She taught me to memorize every word in the first paragraph of “The Happy Hollisters” and, later, paraded me throughout the house and neighborhood so she could show off her prodigy.
Was I really reading? Probably not in the sense you and I might think of. Did I learn to fall in love with reading and books? Absolutely. I received attention and praise, and knew at age 4 that being able to read was important.
When I entered school and was “taught” to read, it was Dick and Jane who kept me company, and then multiple fictional characters to love in every anthology and library book presented to me.
Fast-forward to reading instruction 2014. So, you might wonder how teachers today teach children to fall in love with reading. Beginning in kindergarten, children are immersed in books; books they can read, books that can be read to them and books they cannot wait to grow into. Thankfully, Dick and Jane have been replaced by wonderfully imaginative characters like Clifford and Junie B. Jones, who allow us into their stories to think and imagine.
Today’s classroom libraries are also at least 50 percent full of informational texts with National Geographic-worthy photographs, which provide early readers the opportunities to think and ponder over the meaning of the text. So, what is different these days in regards to beginning reading instruction and book choice?
When I began my teaching career, the old adage was “learn to read and then read to learn.” Children of today are learning to read and reading to learn simultaneously. Today, children practice and apply reading strategies to further their comprehension at the same time, and often before they can decode every word.
We teach and encourage children to think while they read; hence, the bygone days of Dick and Jane with their routine characters and story line.
It really is all about the thinking.
As students become proficient in reading, we invite them into what is called “close” reading or purposeful reading. Well, actually, it is rereading. It is a careful and purposeful “rereading” of a text. It is an encounter with the text in which students really focus on what the author had to say, what the author’s purpose was, what the words mean and what the structure of the text tells us.
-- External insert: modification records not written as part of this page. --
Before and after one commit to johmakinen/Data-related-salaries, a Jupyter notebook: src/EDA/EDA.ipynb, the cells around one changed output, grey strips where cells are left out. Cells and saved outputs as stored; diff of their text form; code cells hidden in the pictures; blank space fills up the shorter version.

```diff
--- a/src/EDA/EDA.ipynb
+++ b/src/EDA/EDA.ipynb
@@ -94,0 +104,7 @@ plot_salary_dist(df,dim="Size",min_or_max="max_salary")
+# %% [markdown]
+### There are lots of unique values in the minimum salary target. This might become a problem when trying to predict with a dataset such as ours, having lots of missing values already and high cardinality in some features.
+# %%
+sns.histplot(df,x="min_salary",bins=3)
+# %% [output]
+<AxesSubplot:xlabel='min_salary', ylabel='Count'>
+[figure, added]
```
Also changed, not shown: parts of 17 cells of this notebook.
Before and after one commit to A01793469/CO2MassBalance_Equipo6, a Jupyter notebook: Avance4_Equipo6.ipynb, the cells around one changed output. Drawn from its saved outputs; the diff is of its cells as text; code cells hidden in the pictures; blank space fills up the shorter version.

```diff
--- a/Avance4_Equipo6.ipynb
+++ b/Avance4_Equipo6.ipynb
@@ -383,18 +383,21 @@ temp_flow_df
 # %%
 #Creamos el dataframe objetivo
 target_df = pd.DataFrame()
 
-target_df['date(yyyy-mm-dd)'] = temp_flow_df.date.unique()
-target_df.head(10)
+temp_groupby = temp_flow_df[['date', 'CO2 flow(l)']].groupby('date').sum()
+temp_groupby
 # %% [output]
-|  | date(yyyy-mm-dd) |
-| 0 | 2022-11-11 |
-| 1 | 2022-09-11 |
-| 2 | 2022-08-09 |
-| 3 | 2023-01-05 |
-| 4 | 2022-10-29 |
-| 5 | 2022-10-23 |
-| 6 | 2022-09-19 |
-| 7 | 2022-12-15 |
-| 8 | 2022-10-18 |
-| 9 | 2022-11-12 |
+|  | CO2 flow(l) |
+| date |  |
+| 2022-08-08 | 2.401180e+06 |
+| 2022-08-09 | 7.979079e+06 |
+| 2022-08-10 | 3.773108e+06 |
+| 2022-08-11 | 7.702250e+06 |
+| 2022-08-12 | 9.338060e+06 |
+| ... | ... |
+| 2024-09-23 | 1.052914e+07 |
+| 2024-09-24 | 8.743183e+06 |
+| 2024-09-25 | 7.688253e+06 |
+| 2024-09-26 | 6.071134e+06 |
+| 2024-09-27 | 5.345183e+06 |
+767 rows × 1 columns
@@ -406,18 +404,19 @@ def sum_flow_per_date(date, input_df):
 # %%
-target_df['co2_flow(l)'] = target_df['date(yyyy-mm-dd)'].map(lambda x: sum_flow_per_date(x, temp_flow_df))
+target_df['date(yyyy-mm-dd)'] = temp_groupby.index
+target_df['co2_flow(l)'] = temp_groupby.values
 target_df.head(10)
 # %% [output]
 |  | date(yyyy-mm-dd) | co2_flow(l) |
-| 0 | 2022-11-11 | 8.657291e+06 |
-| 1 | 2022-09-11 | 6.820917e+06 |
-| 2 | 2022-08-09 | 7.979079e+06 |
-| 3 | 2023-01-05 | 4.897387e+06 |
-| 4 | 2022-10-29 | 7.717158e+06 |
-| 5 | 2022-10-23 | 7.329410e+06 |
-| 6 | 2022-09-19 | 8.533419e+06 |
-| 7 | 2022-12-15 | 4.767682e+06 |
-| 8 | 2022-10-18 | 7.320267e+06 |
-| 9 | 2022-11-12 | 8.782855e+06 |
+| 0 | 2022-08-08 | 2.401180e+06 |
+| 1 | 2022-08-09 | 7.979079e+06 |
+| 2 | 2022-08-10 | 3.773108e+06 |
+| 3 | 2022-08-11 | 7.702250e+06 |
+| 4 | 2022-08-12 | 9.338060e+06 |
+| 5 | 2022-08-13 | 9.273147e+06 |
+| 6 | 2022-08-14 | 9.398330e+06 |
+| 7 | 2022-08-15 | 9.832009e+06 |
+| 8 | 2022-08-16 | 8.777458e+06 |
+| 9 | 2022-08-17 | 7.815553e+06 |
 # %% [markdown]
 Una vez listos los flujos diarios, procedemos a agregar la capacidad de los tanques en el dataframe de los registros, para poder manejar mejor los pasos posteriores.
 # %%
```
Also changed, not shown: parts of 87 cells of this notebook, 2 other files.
When we have students really read carefully, they are prepared to answer more complex questions, have deeper dialogue, think about what the author said, and fall in love with the written word and the images evoked.
Donalyn Miller, author of “The Book Whisperer,” reminds us that, "Students deserve instruction that moves them forward as readers and thinkers, and values their unique experiences and needs."
Students do deserve purposeful instruction, and our teachers are up to the task. Every teacher today is a teacher of reading.
As our students become adults, they will read and write more than at any other time in human history. They will need advanced levels of literacy to navigate through the deluge of information they will find everywhere they turn. Literacy is no longer solely reading and writing, but rather the fuel to ignite our imaginations and create the world of the future.
In a multifaceted world, our children’s ability to read and think critically will be fundamental for their success, and it all begins with that first word.
— Valerie Livingston is principal of Mary A. White Elementary School in Grand Haven.